▶ _WHAT IS BEING ASKED_
Each line of the data below that carries the word "handleSubmit" needs to be copied.

▶ _THE DATA_
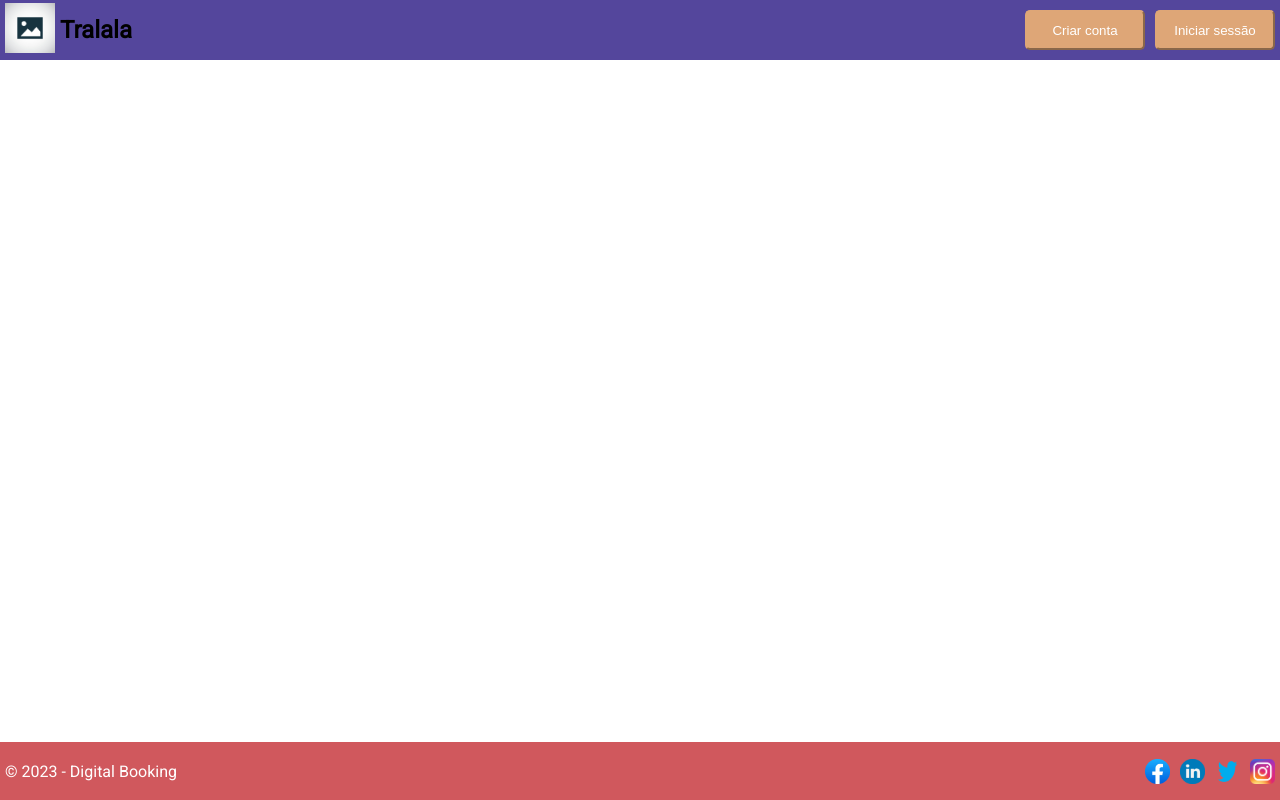
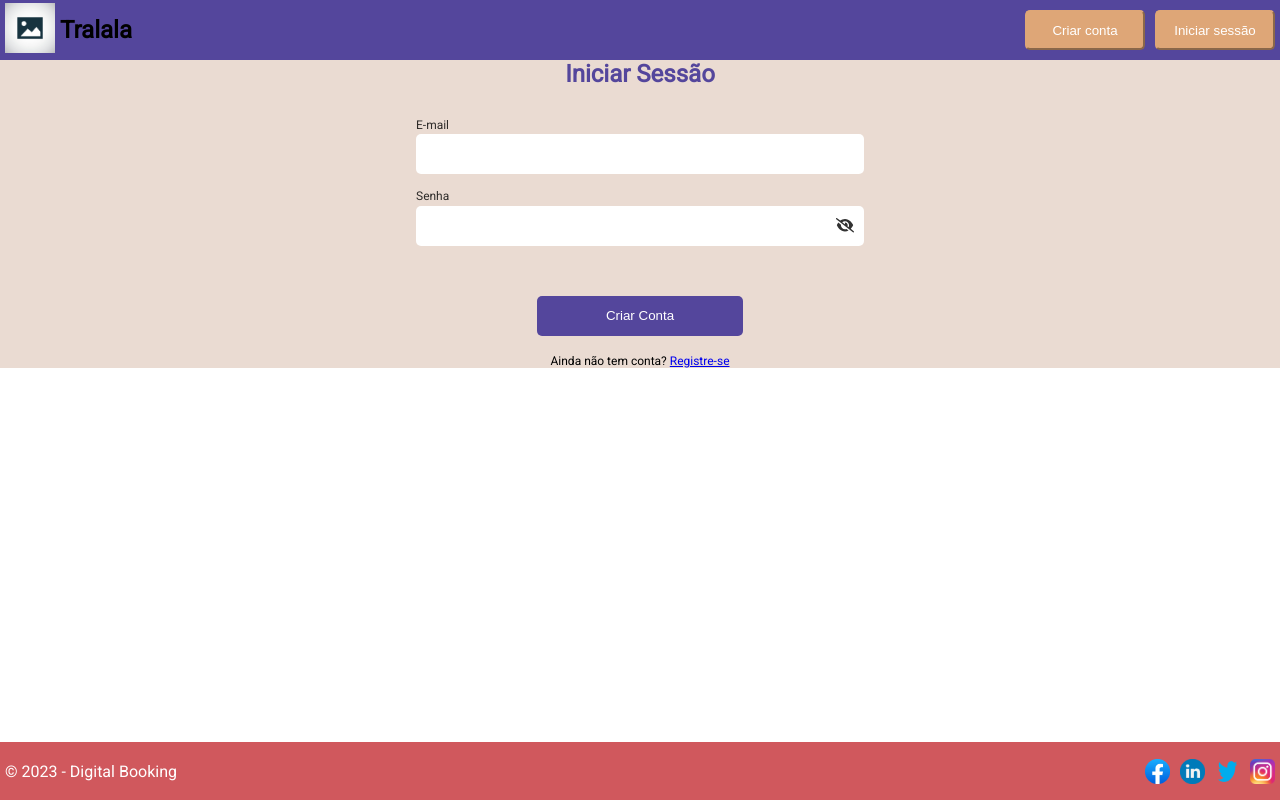
Before and after one commit to arrudaY/odecasa, a React (Vite) app in the folder FrontEnd/projeto/projetoIntegrador/: page /login in a window 1280 px wide. Built offline with nearby package versions, Linux system fonts and the light colour scheme.

Commit message:
feat: tela de login e ajustes de link

```diff
--- a/FrontEnd/projeto/projetoIntegrador/src/App.jsx
+++ b/FrontEnd/projeto/projetoIntegrador/src/App.jsx
@@ -3,6 +3,7 @@ import Navbar from "./Components/Navbar/Navbar"
 import { BrowserRouter, Routes, Route } from "react-router-dom";
 import Home from "./Routes/Home";
 import Cadastro from "./Routes/Cadastro";
+import Login from "./Routes/Login";
 
 function App() {
 
@@ -14,6 +15,7 @@ function App() {
           <Routes>
             <Route path="/" element={<Home />} />
             <Route path="/cadastro" element={<Cadastro />} />
+            <Route path="/login" element={<Login />} />
           </Routes>
         </main>
         <Footer />
--- a/FrontEnd/projeto/projetoIntegrador/src/Components/Account/Account.jsx
+++ b/FrontEnd/projeto/projetoIntegrador/src/Components/Account/Account.jsx
@@ -1,5 +1,7 @@
 import styles from './Account.module.css';
 import { useState } from 'react';
+import { Link } from 'react-router-dom';
+
 
 const Account = () => {
     const [nome, setNome] = useState('');
@@ -140,7 +142,7 @@ const Account = () => {
                 </div>
                 <div className={styles.accountConfirm}>
                     <button className={styles.accountBtn} type="submit">Criar Conta</button>
-                    <p>Já tem uma conta? <a href="">Iniciar sessão</a> </p>
+                    <p>Já tem uma conta? <Link to={"/login"}>Iniciar sessão </Link> </p>
                 </div>
             </form>
         </div>
--- /dev/null
+++ b/FrontEnd/projeto/projetoIntegrador/src/Components/Login/Login.jsx
@@ -0,0 +1,101 @@
+import { useState } from 'react';
+import styles from './Login.module.css';
+import { Link } from 'react-router-dom';
+
+const Login = () => {
+    const [email, setEmail] = useState('');
+    const [senha, setSenha] = useState('');
+    const [errors, setErrors] = useState({});
+    const [mostrarSenha, setMostrarSenha] = useState(false);
+    const [iconeMostrarSenha, setIconeMostrarSenha] = useState(
+        "primeiro-icone"
+    );
+
+    const toggleMostrarSenha = () => {
+        setMostrarSenha(!mostrarSenha);
+        setIconeMostrarSenha(
+          iconeMostrarSenha === "primeiro-icone"
+            ? "segundo-icone"
+            : "primeiro-icone"
+        );
+    };
+
+    const validateForm = () => {
+        let errors = {};
+
+        if (!email) {
+            errors.email = 'O campo Email é obrigatório.';
+        } else if (!/\S+@\S+\.\S+/.test(email)) {
+            errors.email = 'Digite um email válido.';
+        }
+
+        if (!senha) {
+            errors.senha = 'O campo Senha é obrigatório.';
+        } else if (senha.length < 6) {
+            errors.senha = 'A senha deve ter pelo menos 6 caracteres.';
+        }
+
+        return errors;
+    }
+
+    const handleSubmit = (event) => {
+        event.preventDefault();
+
+        const errors = validateForm();
+
+        if (Object.keys(errors).length === 0) {
+            console.log('Formulário válido. Envie-o para o servidor.');
+            setErrors({});
+        } else {
+            setErrors(errors);
+        }
+    };
+
+    return(
+        <div className={styles.loginContainer}>
+            <form className={styles.loginForm} onSubmit={handleSubmit}>
+                <h1 className={styles.loginTitle}>Iniciar Sessão</h1>
+                <div className={styles.loginFloat}>
+                    <label className={styles.loginLabel}>E-mail</label>
+                    <input
+                        className={styles.loginTxt}
+                        type="email"
+                        value={email}
+                        onChange={(event) => setEmail(event.target.value)}
+                    />
+                    {errors.email && <span className={styles.loginError}>{errors.email}</span>}
+                </div>
+                <div className={styles.loginFloat}>
+                    <label className={styles.loginLabel}>Senha</label>
+                    <div className={styles.loginPassword}>
+                        <input
+                            className={styles.loginTxt}
+                            type={mostrarSenha ? "text" : "password"}
+                            value={senha}
+                            onChange={(event) => setSenha(event.target.value)}
+                        />
+                        <span onClick={toggleMostrarSenha}>
+                            {iconeMostrarSenha === "primeiro-icone"
+                            ?
+                                <svg xmlns="http://www.w3.org/2000/svg" viewBox="0 0 640 512">
+                                    <path d="M38.8 5.1C28.4-3.1 13.3-1.2 5.1 9.2S-1.2 34.7 9.2 42.9l592 464c10.4 8.2 25.5 6.3 33.7-4.1s6.3-25.5-4.1-33.7L525.6 386.7c39.6-40.6 66.4-86.1 79.9-118.4c3.3-7.9 3.3-16.7 0-24.6c-14.9-35.7-46.2-87.7-93-131.1C465.5 68.8 400.8 32 320 32c-68.2 0-125 26.3-169.3 60.8L38.8 5.1zM223.1 149.5C248.6 126.2 282.7 112 320 112c79.5 0 144 64.5 144 144c0 24.9-6.3 48.3-17.4 68.7L408 294.5c8.4-19.3 10.6-41.4 4.8-63.3c-11.1-41.5-47.8-69.4-88.6-71.1c-5.8-.2-9.2 6.1-7.4 11.7c2.1 6.4 3.3 13.2 3.3 20.3c0 10.2-2.4 19.8-6.6 28.3l-90.3-70.8zM373 389.9c-16.4 6.5-34.3 10.1-53 10.1c-79.5 0-144-64.5-144-144c0-6.9 .5-13.6 1.4-20.2L83.1 161.5C60.3 191.2 44 220.8 34.5 243.7c-3.3 7.9-3.3 16.7 0 24.6c14.9 35.7 46.2 87.7 93 131.1C174.5 443.2 239.2 480 320 480c47.8 0 89.9-12.9 126.2-32.5L373 389.9z"/>
+                                </svg>
+                            :
+                            <svg xmlns="http://www.w3.org/2000/svg" viewBox="0 0 576 512">
+                                <path d="M288 32c-80.8 0-145.5 36.8-192.6 80.6C48.6 156 17.3 208 2.5 243.7c-3.3 7.9-3.3 16.7 0 24.6C17.3 304 48.6 356 95.4 399.4C142.5 443.2 207.2 480 288 480s145.5-36.8 192.6-80.6c46.8-43.5 78.1-95.4 93-131.1c3.3-7.9 3.3-16.7 0-24.6c-14.9-35.7-46.2-87.7-93-131.1C433.5 68.8 368.8 32 288 32zM144 256a144 144 0 1 1 288 0 144 144 0 1 1 -288 0zm144-64c0 35.3-28.7 64-64 64c-7.1 0-13.9-1.2-20.3-3.3c-5.5-1.8-11.9 1.6-11.7 7.4c.3 6.9 1.3 13.8 3.2 20.7c13.7 51.2 66.4 81.6 117.6 67.9s81.6-66.4 67.9-117.6c-11.1-41.5-47.8-69.4-88.6-71.1c-5.8-.2-9.2 6.1-7.4 11.7c2.1 6.4 3.3 13.2 3.3 20.3z"/>
+                            </svg>
+                            }
+                        </span>
+                    </div>
+                    {errors.senha && <span className={styles.loginError}>{errors.senha}</span>}
+                </div>
+                <div className={styles.loginConfirm}>
+                    <button className={styles.loginBtn} type="submit">Criar Conta</button>
+                    <p>Ainda não tem conta? <Link to={"/cadastro"}>Registre-se</Link> </p>
+                </div>
+            </form>
+        </div>
+    )
+}
+
+export default Login;
--- /dev/null
+++ b/FrontEnd/projeto/projetoIntegrador/src/Components/Login/Login.module.css
@@ -0,0 +1,96 @@
+.loginContainer{
+    z-index:5;
+    background-color: var(--color-3);
+    height: fit-content;
+    display: flex;
+    flex-direction: column;
+    font-family: "Roboto";
+    align-items: center;
+}
+
+.loginTitle {
+    font-size: 24px;
+    color: var(--color-1);
+    text-align: center;
+    margin-bottom: 30px;
+}
+
+.loginTxt {
+    width: 448px;
+    height: 40px;
+    border-radius: 5px;
+    background-color: var(--color-6);
+    border: 0 none;
+    outline: 0;
+    transition: all 0.6s;
+}
+
+.loginTxt:focus {
+    box-shadow: 0px 1.5px 5px var(--color-1);
+    border: 0 none;
+    outline: 1px;
+}
+
+.loginTxt[type=text], .loginTxt[type=password], .loginTxt[type=email] {
+    padding: 10px;
+    box-sizing: border-box;
+}
+
+.loginPassword {
+    position: relative;
+}
+
+.loginPassword span {
+    position: absolute;
+    top: 12px;
+    right: 10px;
+    cursor: pointer;
+}
+
+.loginPassword span svg {
+    width: 18px;
+    opacity: 0.8;
+}
+
+.loginLabel {
+    font-size: 12px;
+    margin-bottom: 0.2em;
+    line-height: 14px;
+    opacity: 0.8;
+}
+
+.loginBtn {
+    width: 206px;
+    height: 40px;
+    background-color: var(--color-1);
+    color: var(--color-6);
+    border-radius: 5px;
+    transition: all 0.5s;
+    border: none;
+}
+
+.loginBtn:hover {
+    opacity: 0.8;
+}
+
+.loginFloat {
+    display: flex;
+    flex-direction: column;
+    margin-bottom: 15px;
+}
+
+.loginConfirm {
+    margin-top: 50px;
+    text-align: center;
+}
+
+.loginConfirm p {
+    font-size: 12px;
+    margin-top: 18px;
+}
+
+.loginError {
+    display: block;
+    color: red;
+    font-size: 10px;
+}
--- a/FrontEnd/projeto/projetoIntegrador/src/Components/Navbar/Navbar.jsx
+++ b/FrontEnd/projeto/projetoIntegrador/src/Components/Navbar/Navbar.jsx
@@ -8,6 +8,10 @@ const Navbar = () => {
 
   function cadastrar() {
     navigate("/cadastro");
+  }
+
+  function logar() {
+    navigate("/login");
   }
 
   return (
@@ -23,7 +27,7 @@ const Navbar = () => {
             </div>
           <div className={styles.navBarBotoes}>
             <button onClick={cadastrar} className={styles.navBarBtn}>Criar conta</button>
-            <button className={styles.navBarBtn}>Iniciar sessão</button>
+            <button onClick={logar} className={styles.navBarBtn}>Iniciar sessão</button>
           </div>
         </div>
       </nav>
--- a/FrontEnd/projeto/projetoIntegrador/src/Routes/Login.jsx
+++ b/FrontEnd/projeto/projetoIntegrador/src/Routes/Login.jsx
@@ -1,9 +1,9 @@
-import Account from "../Components/Account/Account";
+import Session from "../Components/Login/Login";
 
 const Login = () => {
   return (
     <>
-        <Account />
+      <Session />
     </>
   );
 };
```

▶ _TASK OUTPUT_
+    const handleSubmit = (event) => {
+            <form className={styles.loginForm} onSubmit={handleSubmit}>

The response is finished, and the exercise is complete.